The tree was about 75 years old and for its species, getting close to the end of its life time. Older trees such as maples, willows and poplars whose wood lacks the strength of an oak or elm can fail during strong wind events. The client's tree experienced a great deal of branch breakage in the past. Wood decay was very prevalent in those branches.
This tree also had four prominent secondary trunks originating from a common stout base trunk. One of these sub trunks had been heavily damaged by woodpeckers feeding on overwintering grubs (wood boring larvae) close to that trunk's origin at the main base trunk. For safety reasons I advised the owner that this damaged secondary trunk must be removed. For this owner, removal of the entire tree was not an option. Is there a way of making the tree relatively safe without significantly cutting or topping the tall secondary trunks?

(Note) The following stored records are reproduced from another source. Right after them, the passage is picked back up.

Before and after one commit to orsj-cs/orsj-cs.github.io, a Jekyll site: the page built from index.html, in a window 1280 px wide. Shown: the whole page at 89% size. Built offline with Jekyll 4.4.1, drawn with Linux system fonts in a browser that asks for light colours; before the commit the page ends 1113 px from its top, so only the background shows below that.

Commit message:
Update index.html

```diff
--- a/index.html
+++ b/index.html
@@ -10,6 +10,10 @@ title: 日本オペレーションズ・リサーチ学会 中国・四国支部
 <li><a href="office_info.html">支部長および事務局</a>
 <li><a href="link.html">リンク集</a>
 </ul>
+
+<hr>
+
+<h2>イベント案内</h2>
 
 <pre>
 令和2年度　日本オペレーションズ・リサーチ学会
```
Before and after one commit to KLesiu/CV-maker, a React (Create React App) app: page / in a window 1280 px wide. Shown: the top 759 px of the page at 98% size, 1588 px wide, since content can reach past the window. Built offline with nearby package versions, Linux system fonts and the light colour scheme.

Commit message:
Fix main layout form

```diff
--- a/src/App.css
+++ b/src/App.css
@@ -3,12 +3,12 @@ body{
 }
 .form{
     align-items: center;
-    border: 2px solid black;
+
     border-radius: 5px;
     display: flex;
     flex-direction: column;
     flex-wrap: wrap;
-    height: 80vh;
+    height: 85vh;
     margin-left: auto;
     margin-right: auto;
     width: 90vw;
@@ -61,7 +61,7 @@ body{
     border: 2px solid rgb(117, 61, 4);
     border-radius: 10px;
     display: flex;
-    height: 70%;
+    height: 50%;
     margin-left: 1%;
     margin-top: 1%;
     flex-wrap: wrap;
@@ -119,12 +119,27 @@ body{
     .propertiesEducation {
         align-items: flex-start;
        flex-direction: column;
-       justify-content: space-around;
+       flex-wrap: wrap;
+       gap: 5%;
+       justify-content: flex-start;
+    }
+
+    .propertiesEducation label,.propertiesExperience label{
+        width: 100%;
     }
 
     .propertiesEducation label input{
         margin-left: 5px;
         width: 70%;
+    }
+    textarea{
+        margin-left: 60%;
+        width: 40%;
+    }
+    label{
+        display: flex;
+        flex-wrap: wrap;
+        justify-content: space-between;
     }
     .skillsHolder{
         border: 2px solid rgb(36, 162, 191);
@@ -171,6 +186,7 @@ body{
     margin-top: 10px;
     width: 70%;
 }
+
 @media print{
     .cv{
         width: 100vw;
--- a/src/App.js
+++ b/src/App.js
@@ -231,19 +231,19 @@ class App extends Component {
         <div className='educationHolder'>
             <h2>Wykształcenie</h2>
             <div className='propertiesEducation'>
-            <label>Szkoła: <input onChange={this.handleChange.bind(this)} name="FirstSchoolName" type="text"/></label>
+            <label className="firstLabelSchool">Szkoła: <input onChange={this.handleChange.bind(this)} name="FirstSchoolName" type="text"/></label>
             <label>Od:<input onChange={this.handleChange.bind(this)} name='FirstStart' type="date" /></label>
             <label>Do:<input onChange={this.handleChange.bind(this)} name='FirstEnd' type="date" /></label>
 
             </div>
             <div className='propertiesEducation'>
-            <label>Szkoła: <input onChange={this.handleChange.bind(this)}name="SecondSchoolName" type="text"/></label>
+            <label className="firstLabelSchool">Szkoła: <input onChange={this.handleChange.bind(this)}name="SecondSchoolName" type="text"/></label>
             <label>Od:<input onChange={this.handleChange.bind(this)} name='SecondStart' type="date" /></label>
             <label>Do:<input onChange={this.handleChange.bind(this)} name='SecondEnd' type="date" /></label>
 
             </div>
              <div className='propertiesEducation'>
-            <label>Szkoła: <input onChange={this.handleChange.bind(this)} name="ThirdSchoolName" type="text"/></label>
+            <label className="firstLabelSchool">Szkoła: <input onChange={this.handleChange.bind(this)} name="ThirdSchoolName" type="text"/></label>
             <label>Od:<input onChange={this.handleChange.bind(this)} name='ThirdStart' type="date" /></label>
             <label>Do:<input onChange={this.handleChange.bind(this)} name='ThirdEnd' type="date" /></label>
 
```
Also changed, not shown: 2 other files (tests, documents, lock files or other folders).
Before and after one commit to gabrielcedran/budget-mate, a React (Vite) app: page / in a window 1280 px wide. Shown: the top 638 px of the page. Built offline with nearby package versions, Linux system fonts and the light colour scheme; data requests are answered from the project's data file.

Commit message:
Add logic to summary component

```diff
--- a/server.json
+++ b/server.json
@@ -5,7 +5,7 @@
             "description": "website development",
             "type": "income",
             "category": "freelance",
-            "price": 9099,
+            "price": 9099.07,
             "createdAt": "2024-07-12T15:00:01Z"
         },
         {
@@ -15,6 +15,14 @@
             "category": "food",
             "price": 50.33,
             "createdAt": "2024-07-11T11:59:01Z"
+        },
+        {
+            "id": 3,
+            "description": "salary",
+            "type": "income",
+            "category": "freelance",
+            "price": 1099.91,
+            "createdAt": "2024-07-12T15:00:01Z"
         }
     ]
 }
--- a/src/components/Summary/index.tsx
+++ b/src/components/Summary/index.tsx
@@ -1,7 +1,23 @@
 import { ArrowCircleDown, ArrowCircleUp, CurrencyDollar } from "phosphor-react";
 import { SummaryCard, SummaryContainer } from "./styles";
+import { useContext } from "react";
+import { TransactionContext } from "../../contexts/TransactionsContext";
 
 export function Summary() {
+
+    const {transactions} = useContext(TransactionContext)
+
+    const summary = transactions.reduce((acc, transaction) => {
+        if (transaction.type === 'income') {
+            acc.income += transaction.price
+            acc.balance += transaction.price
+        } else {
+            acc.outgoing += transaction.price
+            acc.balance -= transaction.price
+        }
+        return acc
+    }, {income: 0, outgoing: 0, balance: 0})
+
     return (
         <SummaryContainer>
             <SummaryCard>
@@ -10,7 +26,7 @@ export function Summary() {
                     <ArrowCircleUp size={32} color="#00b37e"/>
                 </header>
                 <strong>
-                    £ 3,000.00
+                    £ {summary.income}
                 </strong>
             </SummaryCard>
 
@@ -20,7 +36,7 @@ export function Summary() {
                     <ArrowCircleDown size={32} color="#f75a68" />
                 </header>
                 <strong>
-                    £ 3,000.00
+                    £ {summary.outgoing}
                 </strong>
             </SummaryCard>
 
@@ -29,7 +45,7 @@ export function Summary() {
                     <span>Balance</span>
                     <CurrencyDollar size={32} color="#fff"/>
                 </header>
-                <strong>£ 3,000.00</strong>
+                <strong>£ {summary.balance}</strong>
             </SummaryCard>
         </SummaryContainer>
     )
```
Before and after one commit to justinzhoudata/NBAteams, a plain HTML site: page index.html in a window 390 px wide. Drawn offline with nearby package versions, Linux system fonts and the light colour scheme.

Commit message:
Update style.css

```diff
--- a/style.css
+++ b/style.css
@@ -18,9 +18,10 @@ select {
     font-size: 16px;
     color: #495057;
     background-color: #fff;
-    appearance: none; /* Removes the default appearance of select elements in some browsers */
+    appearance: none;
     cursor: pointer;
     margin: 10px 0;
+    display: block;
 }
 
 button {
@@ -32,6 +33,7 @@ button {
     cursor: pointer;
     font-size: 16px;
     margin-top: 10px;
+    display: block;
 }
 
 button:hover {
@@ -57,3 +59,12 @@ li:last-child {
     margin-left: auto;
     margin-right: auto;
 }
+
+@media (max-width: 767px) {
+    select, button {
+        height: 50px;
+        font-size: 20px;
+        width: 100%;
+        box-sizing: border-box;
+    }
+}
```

Exposing the damaged secondary trunk through removal exposes the area of attachment where the remaining secondary trunks originate from the base trunk. Potentially wood decay and further woodpecker damage could cause the failure of another secondary trunk. I advised the owner to have a professional arborist install a cable-bracing system connecting all the secondary trunks to one another.
The Cobra Tree Bracing system is the method most commonly used in the Winnipeg area. Special cables are used to connect the secondary trunks together. Images of this system are beautifully shown and described on the Cobra website: http://www.cobranet.de/en/pdf/cobra_us_brochure.pdf.
For copyright reasons, I cannot use their images in this article.
No system is completely fail-proof. The cables will limit catastrophic trunk failures, but it should always be remembered that an old maple tree can be unpredictable.
I recommend that if this is a solution for your trees, that you contact two or three licensed Manitoba arborists for quotes, especially those certified by the International Society of Arboriculture. If you contact me, I will send you a list of these arborists.
Michael Allen M.Sc.F., RPF is a consulting urban forester, tree diagnostician and certified arborist. He owns Viburnum Tree Experts, a Manitoba company that provides objective assessments of the condition and the care required for trees and shrubs on home and business landscapes. He can be reached at 204-831-6503 or firstname.lastname@example.org His web site is www.treeexperts.mb.ca.